Forget about the part that says unless it is otherwise provided because in [continue reading]

source: Mmegi
Staff Writer

When the Zimbabwean multiple murder accused, Gerald Jerry Dube, appealed his four death sentences to the Court of Appeal, many believed it was an attempt to prolong his date with the hangman.

Yesterday a panel of three judges confirmed that belief when they upheld the Francistown High Court’s ruling, which found Dube guilty on all four counts of murder, and sent him to the gallows.

Dube murdered Francistown-based Zimbabwean lawyer and his cousin Patricia Majoko, 37, her two children, Dumisani and Amotjilani (then seven and five old respectively and her maid Lindiwe Ncube, 40, at their home in Francistown in September 2001.

Justice Moses Chinhengo convicted Dube on four counts of murder and, having found no [continue reading]

source: allAfrica
BuaNews (Tshwane)
29 July 2009

Pretoria — The Consumer Price Index (CPI), used to measure inflation, dropped to 6.9 percent in June compared to 8 percent in May, reported Statistics South Africa (Stats SA) on Wednesday.

The June figure was lower than economists expected. However, inflation remains above the SA Reserve Bank’s (SARB) target range of three percent to six percent.

Nedbank in its commentary on the CPI described the June figure as encouraging. However, added that the SARB might not cut rates as soon as August.

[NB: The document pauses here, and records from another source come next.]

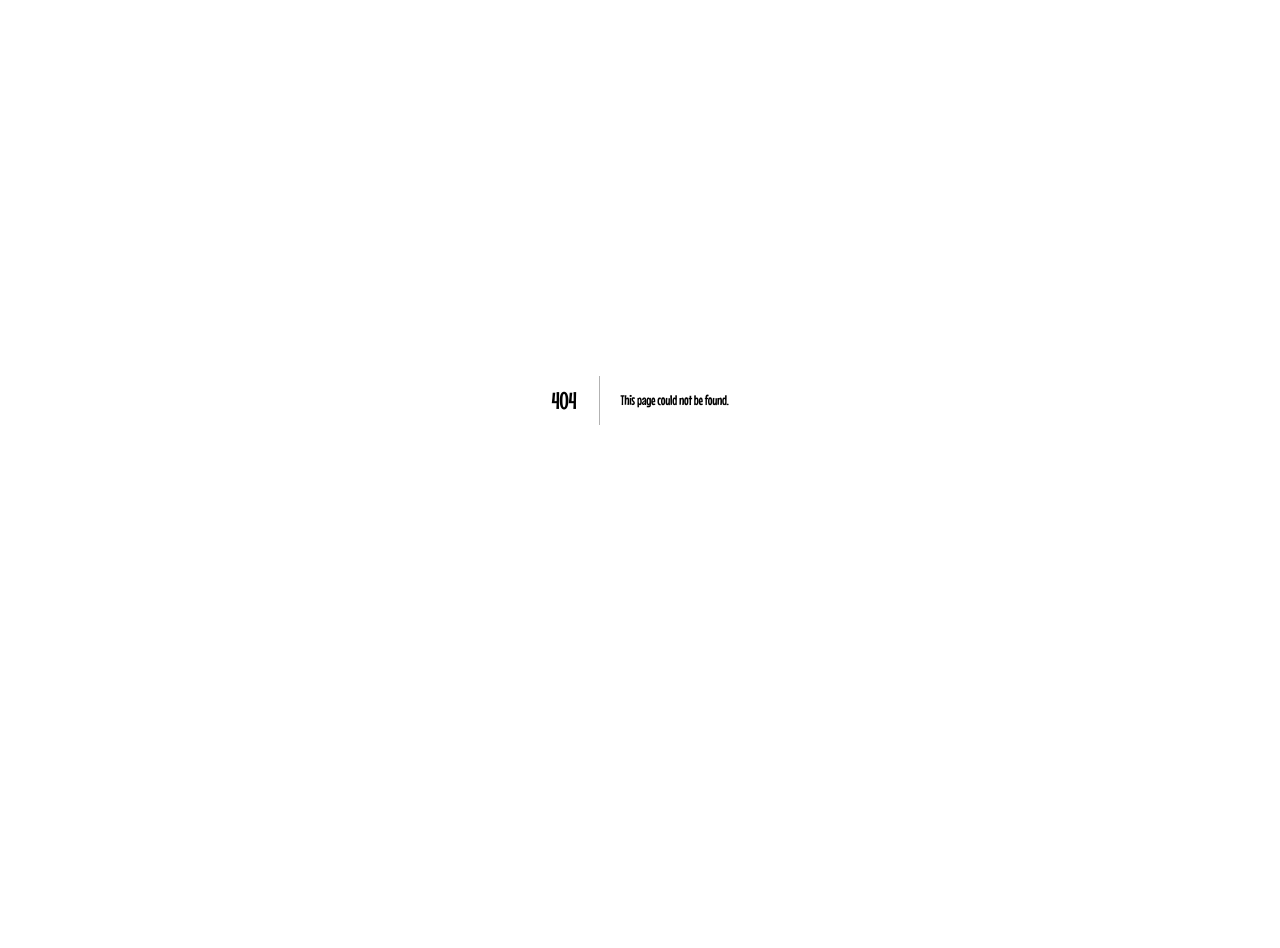
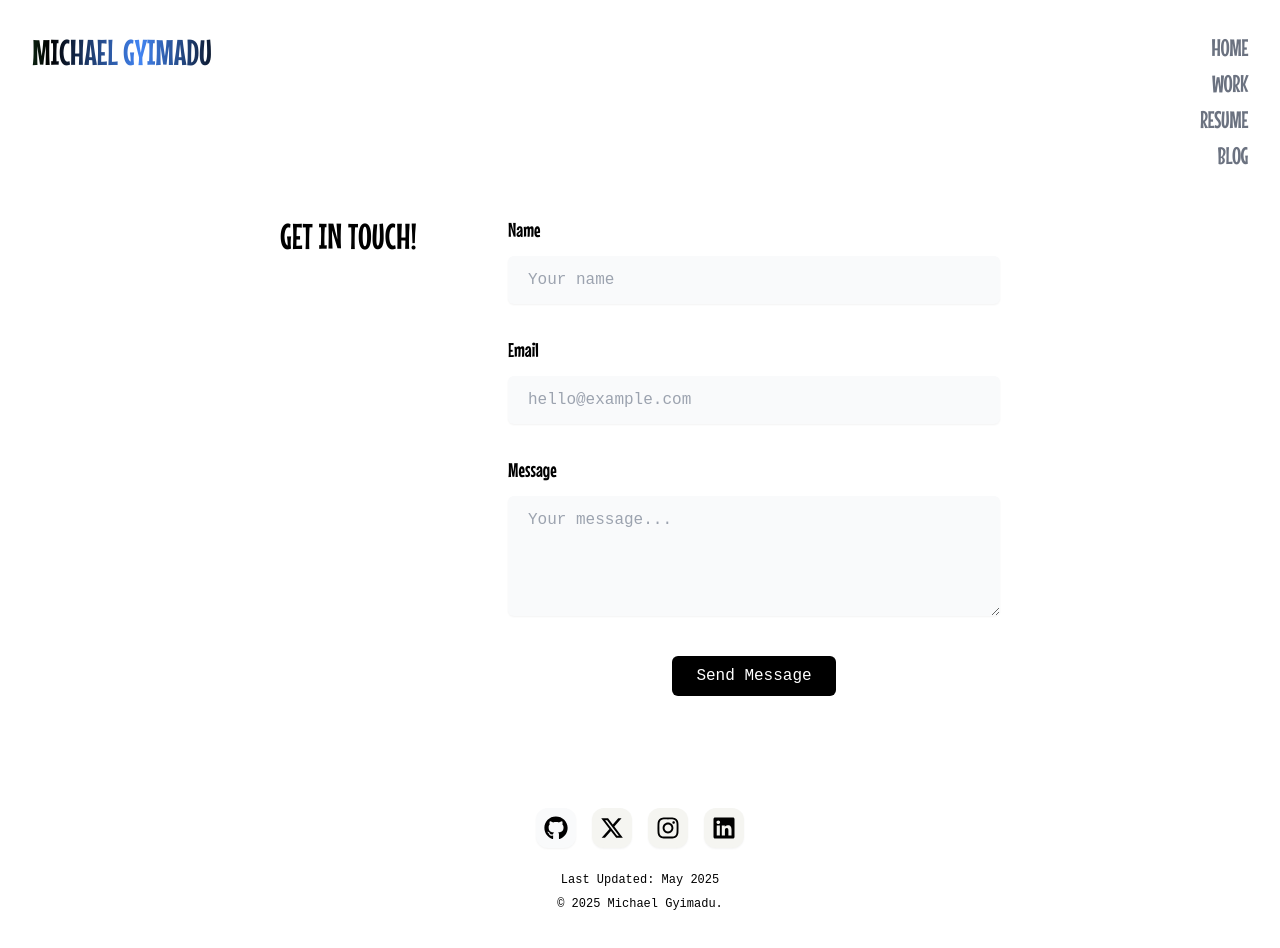
Before and after one commit to gyimadu/portfolio, a Next.js app: page /contact in a window 1280 px wide. Before the commit this address had no page. Shown: the top 948 px of the page. Before the commit the page ends 800 px from the top, so only its background shows below. Built offline with nearby package versions, Linux system fonts and the light colour scheme; a web font is replaced by a local one.

Commit message:
Update: update resume

```diff
--- /dev/null
+++ b/src/app/contact/page.tsx
@@ -0,0 +1,126 @@
+'use client';
+import Header from '@/components/Header';
+import { FaGithub, FaInstagram, FaLinkedin } from 'react-icons/fa';
+import { FaXTwitter } from 'react-icons/fa6';
+
+
+export default function Contact() {
+  return (
+    <div className="min-h-screen bg-white">
+      <Header />
+      <main className="max-w-3xl mx-auto px-6 py-12 md:py-8">
+        <section className="mb-20">
+          <div className="flex flex-col md:flex-row md:gap-16 md:items-start">
+            {/* Left column - 20% */}
+            <div className="mb-8 md:mb-0 md:w-1/4 md:sticky md:top-24">
+              <div className="text-3xl md:text-4xl font-bold text-black uppercase font-mouse">Get In Touch!</div>
+            </div>
+
+            {/* Right column - 80% */}
+            <div className="lg:w-3/4">
+              <form
+                action="https://formspree.io/f/mbllpppa"
+                method="POST"
+                className="space-y-6 md:space-y-8"
+              >
+                <div className="space-y-3">
+                  <label htmlFor="name" className="block text-black text-lg md:text-xl font-mouse">
+                    Name
+                  </label>
+                  <input
+                    type="text"
+                    id="name"
+                    name="name"
+                    required
+                    className="w-full px-5 py-3 bg-gray-50 text-black rounded-md shadow-sm focus:outline-none focus:ring-2 focus:ring-gray-200 text-base lg:text-base"
+                    placeholder="Your name"
+                  />
+                </div>
+
+                <div className="space-y-3">
+                  <label htmlFor="email" className="block text-black text-lg md:text-xl font-mouse">
+                    Email
+                  </label>
+                  <input
+                    type="email"
+                    id="email"
+                    name="email"
+                    required
+                    className="w-full px-5 py-3 bg-gray-50 text-black rounded-md shadow-sm focus:outline-none focus:ring-2 focus:ring-gray-200 text-base md:text-base"
+                    placeholder="hello@example.com"
+                  />
+                </div>
+
+                <div className="space-y-3">
+                  <label htmlFor="message" className="block text-black text-lg md:text-xl font-mouse">
+                    Message
+                  </label>
+                  <textarea
+                    id="message"
+                    name="message"
+                    required
+                    rows={4}
+                    className="w-full px-5 py-3 bg-gray-50 text-black rounded-md shadow-sm focus:outline-none focus:ring-2 focus:ring-gray-200 text-base md:text-base"
+                    placeholder="Your message..."
+                  />
+                </div>
+
+                <div className="flex justify-center">
+                  <button
+                    type="submit"
+                    className="px-6 py-2 font-f1 bg-black text-white text-base md:text-base rounded-md hover:bg-gray-800 transition-colors"
+                  >
+                    Send Message
+                  </button>
+                </div>
+              </form>
+            </div>
+          </div>
+        </section>
+
+        <footer className="text-center border-t sm:border-t-0 border-gray-200 pt-8 text-black text-xs pb-8">
+            <div className="flex justify-center gap-2 md:gap-4 mb-6">
+              <a
+                href="https://github.com/gyimadu"
+                target="_blank"
+                rel="noopener noreferrer"
+                className="p-2 bg-gray-50 text-black rounded-xl hover:bg-gray-100 text-center transition-all shadow-sm hover:shadow-md"
+                aria-label="GitHub Profile"
+              >
+                <FaGithub className="w-6 h-6" />
+              </a>
+              <a
+                href="https://twitter.com/gyimaduu"
+                target="_blank"
+                rel="noopener noreferrer"
+                className="p-2 bg-[#F5F5F1] text-black rounded-xl hover:bg-[#EFEEE9] text-center transition-all shadow-sm hover:shadow-md"
+                aria-label="X (Twitter) Profile"
+              >
+                <FaXTwitter className="w-6 h-6" />
+              </a>
+              <a
+                href="https://instagram.com/gyimadu_"
+                target="_blank"
+                rel="noopener noreferrer"
+                className="p-2 bg-[#F5F5F1] text-black rounded-xl hover:bg-[#EFEEE9] text-center transition-all shadow-sm hover:shadow-md"
+                aria-label="Instagram Profile"
+              >
+                <FaInstagram className="w-6 h-6" />
+              </a>
+              <a
+                href="https://linkedin.com/in/michael-gyimadu"
+                target="_blank"
+                rel="noopener noreferrer"
+                className="p-2 bg-[#F5F5F1] text-black rounded-xl hover:bg-[#EFEEE9] text-center transition-all shadow-sm hover:shadow-md"
+                aria-label="LinkedIn Profile"
+              >
+                <FaLinkedin className="w-6 h-6" />
+              </a>
+            </div>
+            <div className="mb-2">Last Updated: May 2025</div>
+            <div>© {new Date().getFullYear()} Michael Gyimadu.</div>
+        </footer>
+      </main>
+    </div>
+  );
+}
--- /dev/null
+++ b/src/app/papers/page.tsx
@@ -0,0 +1,103 @@
+'use client';
+import Header from '@/components/Header';
+// import { FaGithub, FaInstagram, FaLinkedin, FaPinterest } from 'react-icons/fa';
+// import { FaXTwitter } from 'react-icons/fa6';
+
+export default function Papers() {
+
+  const projects = [
+    {
+      title: "Mathematical Foundations of ML",
+      description: "A Comparative Analysis of Principal Component Analysis and Singular Value Decomposition as Dimensionality Reduction Techniques.",
+      link: "https://arxiv.org/abs/2506.16663"
+    },
+  ];
+
+  return (
+    <div className="min-h-screen bg-white">
+      <Header />
+      <main className="max-w-3xl mx-auto px-6 py-16 relative">
+        <div className="w-full">
+          <div className="space-y-16 md:space-y-24">
+            {projects.map((paper, index) => (
+                <div
+                    key={index}
+                    className="paper-section"
+                    data-index={index}
+                >
+                    <div className="w-full">
+                        <h3 className="text-2xl md:text-4xl font-bold mb-4 md:mb-8 uppercase font-mouse">{paper.title}</h3>
+                        <div className="text-gray-600 text-lg md:text-xl mb-2">{paper.description}</div>
+
+                        {paper.link && (
+                        <a
+                            href={paper.link}
+                            target="_blank"
+                            rel="noopener noreferrer"
+                            className="inline-block mt-4 text-blue-600 hover:text-blue-800 transition-colors"
+                        >
+                            [ 📄 View Paper ]
+                        </a>
+                        )}
+                    </div>
+                </div>
+            ))}
+          </div>
+        </div>
+
+        {/* Centered footer
+        <footer className="border-t sm:border-t-0 border-gray-200 pt-8 text-center text-black text-xs pb-8 mt-16">
+          <div className="flex justify-center gap-2 md:gap-4 mb-4">
+            <a
+              href="https://github.com/gyimadu"
+              target="_blank"
+              rel="noopener noreferrer"
+              className="p-2 bg-gray-50 text-black rounded-xl hover:bg-gray-100 text-center transition-all shadow-sm hover:shadow-md"
+              aria-label="GitHub Profile"
+            >
+              <FaGithub className="w-4 h-4" />
+            </a>
+            <a
+              href="https://twitter.com/gyimaduu"
+              target="_blank"
+              rel="noopener noreferrer"
+              className="p-2 bg-[#F5F5F1] text-black rounded-xl hover:bg-[#EFEEE9] text-center transition-all shadow-sm hover:shadow-md"
+              aria-label="X (Twitter) Profile"
+            >
+              <FaXTwitter className="w-4 h-4" />
+            </a>
+            <a
+              href="https://instagram.com/gyimadu_"
+              target="_blank"
+              rel="noopener noreferrer"
+              className="p-2 bg-[#F5F5F1] text-black rounded-xl hover:bg-[#EFEEE9] text-center transition-all shadow-sm hover:shadow-md"
+              aria-label="Instagram Profile"
+            >
+              <FaInstagram className="w-4 h-4" />
+            </a>
+            <a
+              href="https://linkedin.com/in/michael-gyimadu"
+              target="_blank"
+              rel="noopener noreferrer"
+              className="p-2 bg-[#F5F5F1] text-black rounded-xl hover:bg-[#EFEEE9] text-center transition-all shadow-sm hover:shadow-md"
+              aria-label="LinkedIn Profile"
+            >
+              <FaLinkedin className="w-4 h-4" />
+            </a>
+            <a
+              href="https://pin.it/31jFT8j7h"
+              target="_blank"
+              rel="noopener noreferrer"
+              className="p-2 bg-[#F5F5F1] text-black rounded-xl hover:bg-[#EFEEE9] text-center transition-all shadow-sm hover:shadow-md"
+              aria-label="Pinterest Profile"
+            >
+              <FaPinterest className="w-4 h-4" />
+            </a>
+          </div>
+          <div className="mb-2">Last Updated: January 2025</div>
+          <div>© {new Date().getFullYear()} Michael Gyimadu.</div>
+        </footer> */}
+      </main>
+    </div>
+  );
+}
```
Also changed, not shown: 1 other file (tests, documents, lock files or other folders).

“August may be too soon and although we’re saying that there’ll be two more rate cuts of 50 basis points each, these may come around September and November,” said Dennis Dykes, chief economist at [continue reading]